Graduations for the Class of 2017 start this week! To celebrate this wonderful accomplishment, we'll be featuring various graduate success stories here and through social media. Follow these stories with #MNPSco2017. All of the featured students were nominated by a teacher or counselor.
Here is a preview of the types of stories we'll be sharing:
Chike Brown, Hunters Lane High School
Chike is one of ten siblings and grew up in a single-parent household, causing him to take on increased home responsibilities. Despite his family obligations, Chike chose to take IB courses in high school and will be a first-generation college student in the fall.
Markia Shaw, The Academy at Opry Mills
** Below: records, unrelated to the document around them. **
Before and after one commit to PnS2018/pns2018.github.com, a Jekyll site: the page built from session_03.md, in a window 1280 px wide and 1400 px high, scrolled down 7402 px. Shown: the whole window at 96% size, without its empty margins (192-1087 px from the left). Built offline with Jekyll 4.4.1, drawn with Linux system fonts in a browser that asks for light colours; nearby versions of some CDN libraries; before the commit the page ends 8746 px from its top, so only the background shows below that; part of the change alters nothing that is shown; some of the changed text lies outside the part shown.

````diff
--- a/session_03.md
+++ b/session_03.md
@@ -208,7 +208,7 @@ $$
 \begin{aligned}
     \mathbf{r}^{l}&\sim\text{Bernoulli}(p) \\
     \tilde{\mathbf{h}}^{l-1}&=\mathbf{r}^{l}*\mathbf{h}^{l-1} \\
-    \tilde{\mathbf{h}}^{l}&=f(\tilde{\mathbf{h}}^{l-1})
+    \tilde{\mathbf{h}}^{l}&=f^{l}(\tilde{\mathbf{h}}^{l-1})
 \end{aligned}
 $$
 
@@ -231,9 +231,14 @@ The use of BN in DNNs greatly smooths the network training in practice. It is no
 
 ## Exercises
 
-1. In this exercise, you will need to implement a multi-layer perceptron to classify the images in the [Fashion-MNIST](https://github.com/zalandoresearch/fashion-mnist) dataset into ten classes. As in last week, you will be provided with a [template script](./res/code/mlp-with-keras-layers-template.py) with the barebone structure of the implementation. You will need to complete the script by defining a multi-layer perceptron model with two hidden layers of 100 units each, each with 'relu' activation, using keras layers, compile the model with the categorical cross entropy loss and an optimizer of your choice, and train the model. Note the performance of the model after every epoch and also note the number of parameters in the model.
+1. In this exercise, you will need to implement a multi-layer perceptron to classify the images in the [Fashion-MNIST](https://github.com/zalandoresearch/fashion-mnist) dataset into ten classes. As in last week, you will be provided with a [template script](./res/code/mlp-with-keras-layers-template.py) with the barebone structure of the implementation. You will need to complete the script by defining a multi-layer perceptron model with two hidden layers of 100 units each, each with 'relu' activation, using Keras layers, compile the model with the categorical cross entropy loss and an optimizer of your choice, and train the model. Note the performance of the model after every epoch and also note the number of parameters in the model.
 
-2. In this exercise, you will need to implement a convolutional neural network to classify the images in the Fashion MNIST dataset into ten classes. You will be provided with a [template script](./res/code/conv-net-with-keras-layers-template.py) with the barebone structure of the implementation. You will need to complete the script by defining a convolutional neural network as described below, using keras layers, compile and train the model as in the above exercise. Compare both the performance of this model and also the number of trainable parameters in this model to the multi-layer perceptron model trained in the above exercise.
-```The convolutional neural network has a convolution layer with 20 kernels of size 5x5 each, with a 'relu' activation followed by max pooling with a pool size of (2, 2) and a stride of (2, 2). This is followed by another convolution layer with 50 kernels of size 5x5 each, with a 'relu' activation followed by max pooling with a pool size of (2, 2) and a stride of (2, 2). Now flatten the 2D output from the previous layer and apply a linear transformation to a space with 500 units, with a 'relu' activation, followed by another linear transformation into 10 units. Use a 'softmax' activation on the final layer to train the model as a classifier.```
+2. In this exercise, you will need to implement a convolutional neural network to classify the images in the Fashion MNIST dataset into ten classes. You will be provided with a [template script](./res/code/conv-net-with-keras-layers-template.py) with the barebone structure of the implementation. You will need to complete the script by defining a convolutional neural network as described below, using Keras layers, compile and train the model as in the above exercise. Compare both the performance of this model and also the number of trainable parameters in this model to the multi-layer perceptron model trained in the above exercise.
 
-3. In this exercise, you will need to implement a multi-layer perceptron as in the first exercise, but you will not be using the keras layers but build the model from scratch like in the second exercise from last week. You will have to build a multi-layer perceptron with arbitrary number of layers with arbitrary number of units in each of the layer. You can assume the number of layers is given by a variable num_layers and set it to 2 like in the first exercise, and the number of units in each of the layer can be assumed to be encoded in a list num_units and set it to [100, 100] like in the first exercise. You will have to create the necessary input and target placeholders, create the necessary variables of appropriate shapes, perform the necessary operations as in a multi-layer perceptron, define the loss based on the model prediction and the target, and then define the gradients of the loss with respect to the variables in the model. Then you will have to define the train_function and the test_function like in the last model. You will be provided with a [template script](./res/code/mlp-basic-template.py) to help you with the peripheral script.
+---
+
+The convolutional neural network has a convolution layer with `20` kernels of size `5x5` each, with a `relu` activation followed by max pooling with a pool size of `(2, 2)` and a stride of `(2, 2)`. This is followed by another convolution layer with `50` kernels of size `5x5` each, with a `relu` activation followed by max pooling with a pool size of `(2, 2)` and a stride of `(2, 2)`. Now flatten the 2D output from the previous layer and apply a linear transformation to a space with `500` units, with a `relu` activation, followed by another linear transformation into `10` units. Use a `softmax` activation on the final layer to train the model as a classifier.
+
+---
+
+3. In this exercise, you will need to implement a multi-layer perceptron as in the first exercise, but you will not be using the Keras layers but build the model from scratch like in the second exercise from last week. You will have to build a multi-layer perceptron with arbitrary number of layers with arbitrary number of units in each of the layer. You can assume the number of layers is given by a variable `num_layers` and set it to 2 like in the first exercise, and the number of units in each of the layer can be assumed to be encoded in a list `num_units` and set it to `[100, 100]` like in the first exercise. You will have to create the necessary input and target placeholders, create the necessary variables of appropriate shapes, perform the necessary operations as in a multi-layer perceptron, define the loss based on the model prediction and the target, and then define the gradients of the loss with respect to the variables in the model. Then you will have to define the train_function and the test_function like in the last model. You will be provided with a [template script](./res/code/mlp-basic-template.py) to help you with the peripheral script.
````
Markia admits that she wasn't focused on school during her senior year, and as a result she didn't graduate with her class in May 2016. In July, she suffered a devastating loss when her mother died in a car accident. She moved to a rural Tennessee area to live with her grandmother. Markia knew her mother wanted her to graduate high school, so she tried to enroll in the local school system. Because Markia had already missed her graduation date, she was denied enrollment. Not deterred, Markia moved back to Nashville to finish school at the Academy at Opry Mills while also working two jobs to support herself. As difficult as it was, Markia finished her courses quickly and graduated in December 2016.
William Robinson, Nashville School of the Arts
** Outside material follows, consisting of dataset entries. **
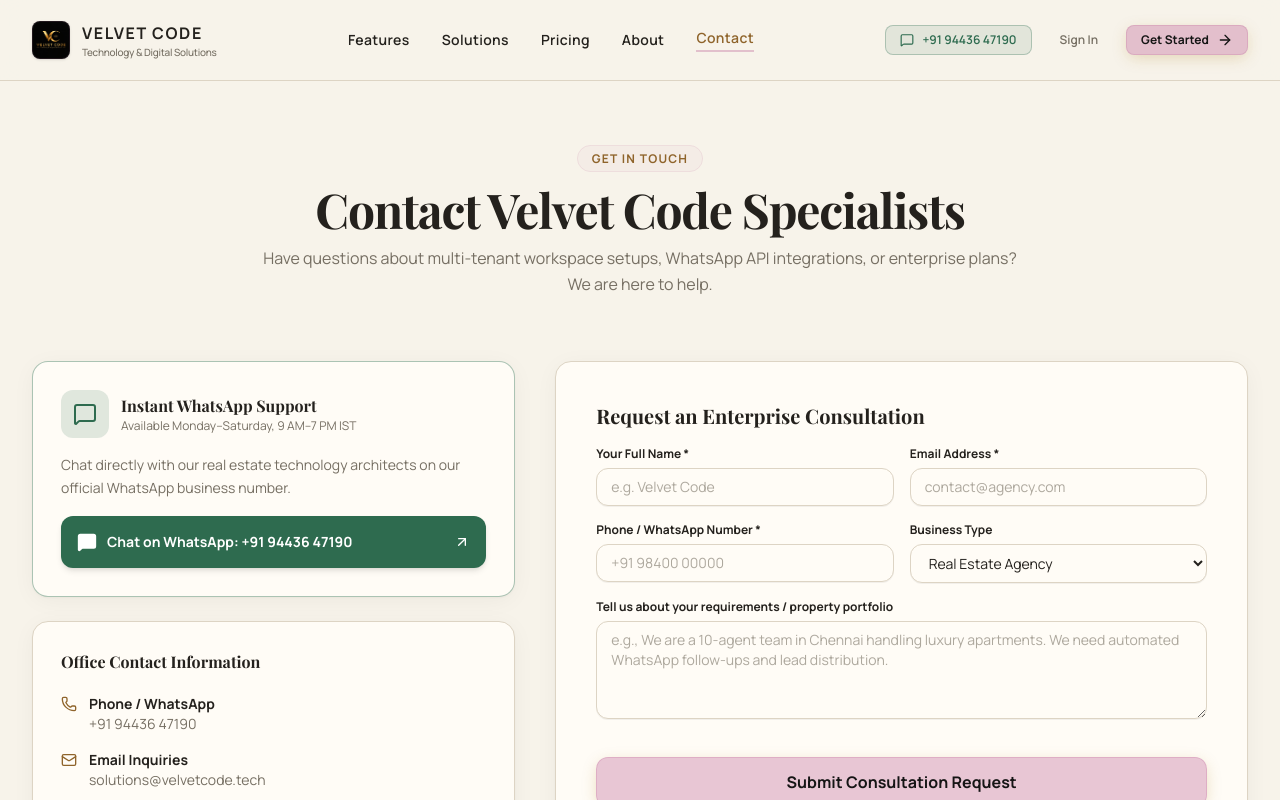
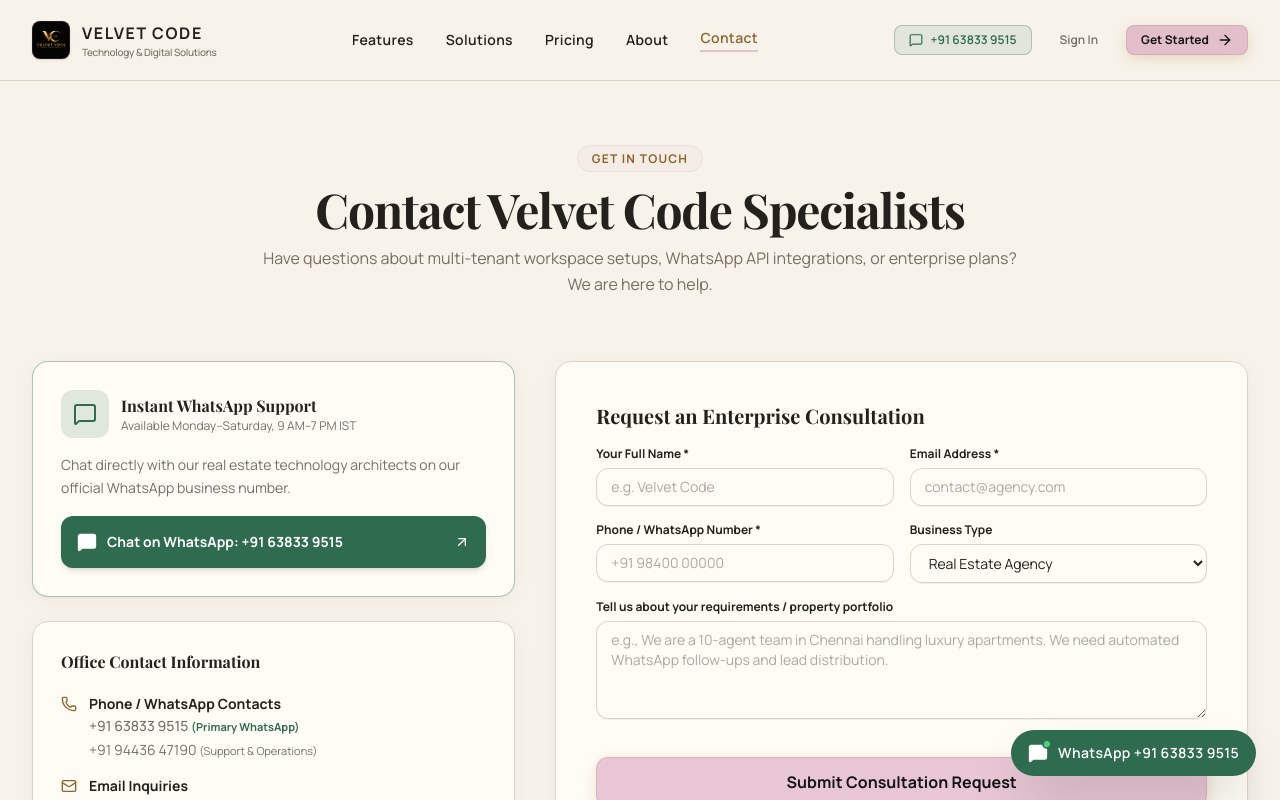
Before and after one commit to srilakshman73/velvet-code-real-estate-crm, a Next.js app: page /contact in a window 1280 px wide. Shown: the top 800 px of the page. Built offline with nearby package versions, Linux system fonts and the light colour scheme; a web font is replaced by a local one.

Commit message:
Add updated WhatsApp business contact

```diff
--- a/src/app/app/settings/page.tsx
+++ b/src/app/app/settings/page.tsx
@@ -296,13 +296,13 @@
                 </p>
               </div>
               <a
-                href={buildWhatsAppUrl('919443647190', 'Hello Velvet Code, I am checking my CRM WhatsApp integration status.')}
+                href={buildWhatsAppUrl('91638339515', 'Hello, I would like to know more about your Real Estate CRM.')}
                 target="_blank"
                 rel="noopener noreferrer"
                 className="inline-flex items-center gap-2 px-3.5 py-2 rounded-lg bg-[#2E6B4F]/10 text-[#2E6B4F] border border-[#2E6B4F]/20 text-xs font-medium hover:bg-[#2E6B4F]/20 transition-colors"
               >
                 <MessageSquare className="w-4 h-4" />
-                Test Official Chat (+91 94436 47190)
+                Test Official Chat (+91 63833 9515)
                 <ExternalLink className="w-3 h-3" />
               </a>
             </div>
--- a/src/app/app/whatsapp/page.tsx
+++ b/src/app/app/whatsapp/page.tsx
@@ -104,7 +104,7 @@
             </span>
           </div>
           <p className="text-xs sm:text-sm text-[#766F63] mt-1">
-            Official Meta Cloud API • Direct click-to-chat with <strong className="text-[#2E6B4F] font-mono">+91 94436 47190</strong>
+            Official Meta Cloud API • Direct click-to-chat with <strong className="text-[#2E6B4F] font-mono">+91 63833 9515</strong>
           </p>
         </div>
 
@@ -115,13 +115,13 @@
             </Button>
           </Link>
           <a
-            href={buildWhatsAppUrl('919443647190', 'Hello Velvet Code, I want to test the WhatsApp integration.')}
+            href={buildWhatsAppUrl('91638339515', 'Hello, I would like to know more about your Real Estate CRM.')}
             target="_blank"
             rel="noopener noreferrer"
             className="flex items-center gap-2 px-3.5 py-2 rounded-xl bg-[#2E6B4F] hover:bg-[#255740] text-white font-bold text-xs shadow-sm transition-all"
           >
             <MessageSquare className="w-3.5 h-3.5" />
-            +91 94436 47190
+            +91 63833 9515
           </a>
         </div>
       </div>
--- a/src/app/contact/page.tsx
+++ b/src/app/contact/page.tsx
@@ -25,8 +25,8 @@
   };
 
   const officialWhatsAppUrl = buildWhatsAppUrl(
-    '919443647190',
-    'Hello Velvet Code, I would like to know more about your Real Estate CRM.'
+    '91638339515',
+    'Hello, I would like to know more about your Real Estate CRM.'
   );
 
   return (
@@ -73,7 +73,7 @@
                 >
                   <div className="flex items-center gap-2.5">
                     <MessageSquare className="w-5 h-5 fill-current" />
-                    <span>Chat on WhatsApp: +91 94436 47190</span>
+                    <span>Chat on WhatsApp: +91 63833 9515</span>
                   </div>
                   <ArrowUpRight className="w-4 h-4 group-hover:translate-x-0.5 group-hover:-translate-y-0.5 transition-transform" />
                 </a>
@@ -87,10 +87,19 @@
                   <div className="flex items-start gap-3">
                     <Phone className="w-4 h-4 text-[#8F642B] mt-0.5" />
                     <div>
-                      <p className="font-bold text-[#24211D]">Phone / WhatsApp</p>
-                      <a href="tel:+919443647190" className="hover:text-[#8F642B] text-[#766F63]">
-                        +91 94436 47190
-                      </a>
+                      <p className="font-bold text-[#24211D]">Phone / WhatsApp Contacts</p>
+                      <div className="space-y-1 mt-0.5">
+                        <div>
+                          <a href={officialWhatsAppUrl} target="_blank" rel="noopener noreferrer" className="hover:text-[#8F642B] text-[#766F63] font-medium">
+                            +91 63833 9515 <span className="text-[11px] text-[#2E6B4F] font-bold">(Primary WhatsApp)</span>
+                          </a>
+                        </div>
+                        <div>
+                          <a href="tel:+919443647190" className="hover:text-[#8F642B] text-[#766F63]">
+                            +91 94436 47190 <span className="text-[11px] text-[#766F63]">(Support & Operations)</span>
+                          </a>
+                        </div>
+                      </div>
                     </div>
                   </div>
 
--- a/src/app/features/page.tsx
+++ b/src/app/features/page.tsx
@@ -52,7 +52,7 @@
         'Full 3-column WhatsApp inbox with customer CRM sidebar',
         'Pre-approved WhatsApp templates with dynamic variables',
         'Visual trigger-condition-action workflow builder',
-        'Click-to-chat integration with +91 94436 47190',
+        'Click-to-chat integration with +91 63833 9515 & +91 94436 47190',
       ],
       icon: MessageSquare,
     },
--- a/src/app/layout.tsx
+++ b/src/app/layout.tsx
@@ -2,6 +2,7 @@
 import { Playfair_Display, Manrope } from 'next/font/google';
 import './globals.css';
 import { CRMStoreProvider } from '@/lib/store';
+import { FloatingWhatsAppButton } from '@/components/layout/FloatingWhatsAppButton';
 
 const playfair = Playfair_Display({
   subsets: ['latin'],
@@ -62,7 +63,10 @@
   return (
     <html lang="en" className={`${playfair.variable} ${manrope.variable} h-full bg-[#F7F3EA] text-[#24211D]`}>
       <body className="min-h-full flex flex-col font-sans antialiased bg-[#F7F3EA] text-[#24211D] selection:bg-[#A374]/30 selection:text-[#24211D]">
-        <CRMStoreProvider>{children}</CRMStoreProvider>
+        <CRMStoreProvider>
+          {children}
+          <FloatingWhatsAppButton />
+        </CRMStoreProvider>
       </body>
     </html>
   );
--- /dev/null
+++ b/src/components/layout/FloatingWhatsAppButton.tsx
@@ -0,0 +1,43 @@
+'use client';
+
+import React from 'react';
+import { usePathname } from 'next/navigation';
+import { MessageSquare } from 'lucide-react';
+import { buildWhatsAppUrl, PRIMARY_WHATSAPP_NUMBER } from '@/lib/utils';
+
+export function FloatingWhatsAppButton() {
+  const pathname = usePathname();
+
+  // Show floating WhatsApp button on public marketing pages
+  const isAppOrAdmin = pathname?.startsWith('/app') || pathname?.startsWith('/admin');
+  if (isAppOrAdmin) return null;
+
+  const whatsappUrl = buildWhatsAppUrl(
+    '91638339515',
+    'Hello, I would like to know more about your Real Estate CRM.'
+  );
+
+  return (
+    <aside
+      aria-label="WhatsApp Contact Widget"
+      className="fixed bottom-6 right-6 z-40 flex items-center group"
+    >
+      <a
+        href={whatsappUrl}
+        target="_blank"
+        rel="noopener noreferrer"
+        aria-label={`Chat on WhatsApp with Velvet Code at ${PRIMARY_WHATSAPP_NUMBER}`}
+        className="flex items-center gap-2.5 px-4 py-3 rounded-full bg-[#2E6B4F] hover:bg-[#24563F] text-white font-bold text-xs sm:text-sm shadow-2xl hover:scale-105 active:scale-95 transition-all duration-200 border border-[#2E6B4F]/40 focus:outline-none focus:ring-2 focus:ring-[#A374] focus:ring-offset-2"
+      >
+        <div className="relative">
+          <MessageSquare className="w-5 h-5 fill-current" />
+          <span className="absolute -top-1 -right-1 w-2.5 h-2.5 bg-[#4ADE80] rounded-full border-2 border-[#2E6B4F] animate-pulse" />
+        </div>
+        <span className="hidden sm:inline font-semibold tracking-wide">
+          WhatsApp {PRIMARY_WHATSAPP_NUMBER}
+        </span>
+        <span className="sm:hidden font-semibold tracking-wide">WhatsApp</span>
+      </a>
+    </aside>
+  );
+}
--- a/src/components/layout/PublicFooter.tsx
+++ b/src/components/layout/PublicFooter.tsx
@@ -13,8 +13,8 @@
 
 export function PublicFooter() {
   const whatsappUrl = buildWhatsAppUrl(
-    '919443647190',
-    'Hello Velvet Code, I would like to know more about your Real Estate CRM SaaS.'
+    '91638339515',
+    'Hello, I would like to know more about your Real Estate CRM.'
   );
 
   return (
@@ -43,7 +43,7 @@
             className="flex items-center gap-3 px-6 py-3.5 rounded-xl bg-[#2E6B4F] hover:bg-[#24563F] text-white font-bold text-sm shadow-xl transition-all"
           >
             <MessageSquare className="w-5 h-5 fill-current" />
-            <span>Chat on WhatsApp: +91 94436 47190</span>
+            <span>Chat on WhatsApp: +91 63833 9515</span>
             <ArrowUpRight className="w-4 h-4" />
           </a>
         </div>
@@ -61,7 +61,7 @@
             <div className="pt-2 space-y-2 text-xs text-[#DDD4C4]/80">
               <div className="flex items-center gap-2">
                 <Phone className="w-3.5 h-3.5 text-[#A374]" />
-                <span>+91 94436 47190</span>
+                <span>+91 63833 9515 • +91 94436 47190</span>
               </div>
               <div className="flex items-center gap-2">
                 <Mail className="w-3.5 h-3.5 text-[#A374]" />
--- a/src/components/layout/PublicHeader.tsx
+++ b/src/components/layout/PublicHeader.tsx
@@ -49,13 +49,13 @@
         {/* Actions */}
         <div className="hidden md:flex items-center gap-3.5">
           <a
-            href={buildWhatsAppUrl('919443647190', 'Hello Velvet Code, I want to inquire about your Real Estate CRM SaaS.')}
+            href={buildWhatsAppUrl('91638339515', 'Hello, I would like to know more about your Real Estate CRM.')}
             target="_blank"
             rel="noopener noreferrer"
             className="flex items-center gap-2 px-3.5 py-1.5 text-xs font-semibold text-[#2E6B4F] bg-[#2E6B4F]/10 hover:bg-[#2E6B4F]/15 border border-[#2E6B4F]/30 rounded-lg transition-colors"
           >
             <MessageSquare className="w-3.5 h-3.5" />
-            +91 94436 47190
+            +91 63833 9515
           </a>
 
           <Link href="/login">
@@ -105,13 +105,13 @@
 
           <div className="pt-4 border-t border-[#DDD4C4] space-y-3">
             <a
-              href={buildWhatsAppUrl('919443647190', 'Hello Velvet Code, I want to inquire about your Real Estate CRM SaaS.')}
+              href={buildWhatsAppUrl('91638339515', 'Hello, I would like to know more about your Real Estate CRM.')}
               target="_blank"
               rel="noopener noreferrer"
               className="flex items-center justify-center gap-2 w-full py-2.5 text-sm font-semibold text-[#2E6B4F] bg-[#2E6B4F]/10 border border-[#2E6B4F]/30 rounded-xl"
             >
               <MessageSquare className="w-4 h-4" />
-              WhatsApp: +91 94436 47190
+              WhatsApp: +91 63833 9515
             </a>
 
             <div className="grid grid-cols-2 gap-2">
--- a/src/components/marketing/LandingHero.tsx
+++ b/src/components/marketing/LandingHero.tsx
@@ -31,13 +31,13 @@
             <span className="tracking-wide uppercase text-[11px]">VELVET CODE &bull; REAL ESTATE CRM</span>
           </div>
           <a
-            href={buildWhatsAppUrl('919443647190', 'Hello Velvet Code, I want to book a live demo of the CRM.')}
+            href={buildWhatsAppUrl('91638339515', 'Hello, I would like to know more about your Real Estate CRM.')}
             target="_blank"
             rel="noopener noreferrer"
             className="inline-flex items-center gap-2 px-4 py-1.5 rounded-full bg-[#FFFCF6] border border-[#2E6B4F]/40 text-[#2E6B4F] text-xs font-bold hover:bg-[#2E6B4F]/10 transition-colors aurum-card-shadow"
           >
             <MessageSquare className="w-3.5 h-3.5" />
-            <span>Official WhatsApp: +91 94436 47190</span>
+            <span>Official WhatsApp: +91 63833 9515</span>
           </a>
         </div>
 
@@ -318,12 +318,12 @@
                     When site visit is confirmed → Velvet Code automatically delivers instant branded confirmation & Google Maps pin.
                   </p>
                   <a
-                    href={buildWhatsAppUrl('919443647190', 'Testing WhatsApp integration from Velvet Code.')}
+                    href={buildWhatsAppUrl('91638339515', 'Hello, I would like to know more about your Real Estate CRM.')}
                     target="_blank"
                     rel="noopener noreferrer"
                     className="inline-flex items-center gap-1.5 text-[#2E6B4F] hover:underline font-bold text-[11px] pt-1"
                   >
-                    <MessageSquare className="w-3.5 h-3.5" /> Test Official WhatsApp: +91 94436 47190
+                    <MessageSquare className="w-3.5 h-3.5" /> Test Official WhatsApp: +91 63833 9515
                   </a>
                 </div>
               </div>
--- a/src/components/marketing/LandingSections.tsx
+++ b/src/components/marketing/LandingSections.tsx
@@ -182,19 +182,19 @@
               </li>
               <li className="flex items-center gap-2.5">
                 <CheckCircle2 className="w-4 h-4 text-[#2E6B4F] flex-shrink-0" />
-                <span>Official click-to-chat integration with <strong>+91 94436 47190</strong></span>
+                <span>Official click-to-chat integration with <strong>+91 63833 9515</strong></span>
               </li>
             </ul>
 
             <div className="pt-2">
               <a
-                href={buildWhatsAppUrl('919443647190', 'Hello, I want to see the WhatsApp CRM demo.')}
+                href={buildWhatsAppUrl('91638339515', 'Hello, I would like to know more about your Real Estate CRM.')}
                 target="_blank"
                 rel="noopener noreferrer"
                 className="inline-flex items-center gap-2 px-6 py-3 rounded-xl bg-[#2E6B4F] hover:bg-[#24563F] text-white font-bold text-xs shadow-md transition-all"
               >
                 <MessageSquare className="w-4 h-4" />
-                <span>Test Live WhatsApp Channel (+91 94436 47190)</span>
+                <span>Test Live WhatsApp Channel (+91 63833 9515)</span>
               </a>
             </div>
           </div>
@@ -447,7 +447,7 @@
   const faqs = [
     {
       q: 'How does the official WhatsApp CRM integration work?',
-      a: 'Velvet Code provides a built-in 3-column WhatsApp inbox that integrates with official WhatsApp Cloud API and click-to-chat channels (such as +91 94436 47190). You can send templates, share property brochures, and log all chat history directly under the customer’s CRM profile.',
+      a: 'Velvet Code provides a built-in 3-column WhatsApp inbox that integrates with official WhatsApp Cloud API and click-to-chat channels (such as +91 63833 9515 & +91 94436 47190). You can send templates, share property brochures, and log all chat history directly under the customer’s CRM profile.',
     },
     {
       q: 'Is my real estate agency data completely isolated from other organizations?',
@@ -540,13 +540,13 @@
             </Button>
           </Link>
           <a
-            href={buildWhatsAppUrl('919443647190', 'Hello Velvet Code, I would like to schedule a private CRM walkthrough.')}
+            href={buildWhatsAppUrl('91638339515', 'Hello, I would like to know more about your Real Estate CRM.')}
             target="_blank"
             rel="noopener noreferrer"
             className="w-full sm:w-auto inline-flex items-center justify-center gap-2 px-6 py-3.5 rounded-xl bg-[#2E6B4F] hover:bg-[#24563F] text-white font-bold text-base shadow-md transition-all"
           >
             <MessageSquare className="w-5 h-5" />
-            <span>Chat on WhatsApp: +91 94436 47190</span>
+            <span>Chat on WhatsApp: +91 63833 9515</span>
           </a>
         </div>
       </div>
--- a/src/lib/utils.ts
+++ b/src/lib/utils.ts
@@ -110,13 +110,23 @@
   return text.substring(0, maxLength) + '...';
 }
 
+export const PRIMARY_WHATSAPP_NUMBER = '+91 63833 9515';
+export const PRIMARY_WHATSAPP_PHONE_CLEAN = '91638339515';
+export const SECONDARY_WHATSAPP_NUMBER = '+91 94436 47190';
+export const SECONDARY_WHATSAPP_PHONE_CLEAN = '919443647190';
+export const DEFAULT_WHATSAPP_MESSAGE = 'Hello, I would like to know more about your Real Estate CRM.';
+
 /**
  * Builds standard WhatsApp click-to-chat URL with country code and pre-filled message
+ * Compatible with Desktop, Android, and iOS devices.
  */
-export function buildWhatsAppUrl(phone: string = '919443647190', messageText?: string): string {
+export function buildWhatsAppUrl(
+  phone: string = PRIMARY_WHATSAPP_PHONE_CLEAN,
+  messageText: string = DEFAULT_WHATSAPP_MESSAGE
+): string {
   const cleanPhone = phone.replace(/[^0-9]/g, '');
   const encodedMsg = encodeURIComponent(
-    messageText || 'Hello, I would like to know more about your Real Estate CRM.'
+    messageText || DEFAULT_WHATSAPP_MESSAGE
   );
   return `https://wa.me/${cleanPhone}?text=${encodedMsg}`;
 }
```
Also changed, not shown: 2 other files (tests, documents, lock files or other folders).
Will has been through an amazing story of identity and personal growth he continues to live each day. He is an inspiring dancer, and he radiates hope to every person he encounters. He aspires to attend college next year, and has been admitted to a number of colleges already this spring.
Kelton Elliott, Whites Creek High School
Kelton has been living with his grandparents since fifth grade. He has overcome many obstacles and has stayed focused with his academic goals. He is determined to meet his educational goals and will attend MTSU this fall.
Antonious Hanna of Glencliff High School
Three years ago, Antonious moved from Egypt to the United States and spoke barely any English when he arrived. He was originally placed in the Glencliff Adult Program because he was 17 years old and only had a few high school credits from his country. Antonious fought to attend regular classes because he wanted to take full advantage of the traditional education he had moved across the world for. He was granted permission to exit the Adult Program and enroll in regular classes, where he flourished. Antonious truly shines amongst his classmates. He is very involved in school activities and loves serving his community and bettering himself through action. Despite being an EL student, he scored seven points higher on his ACT than Glencliff's average score.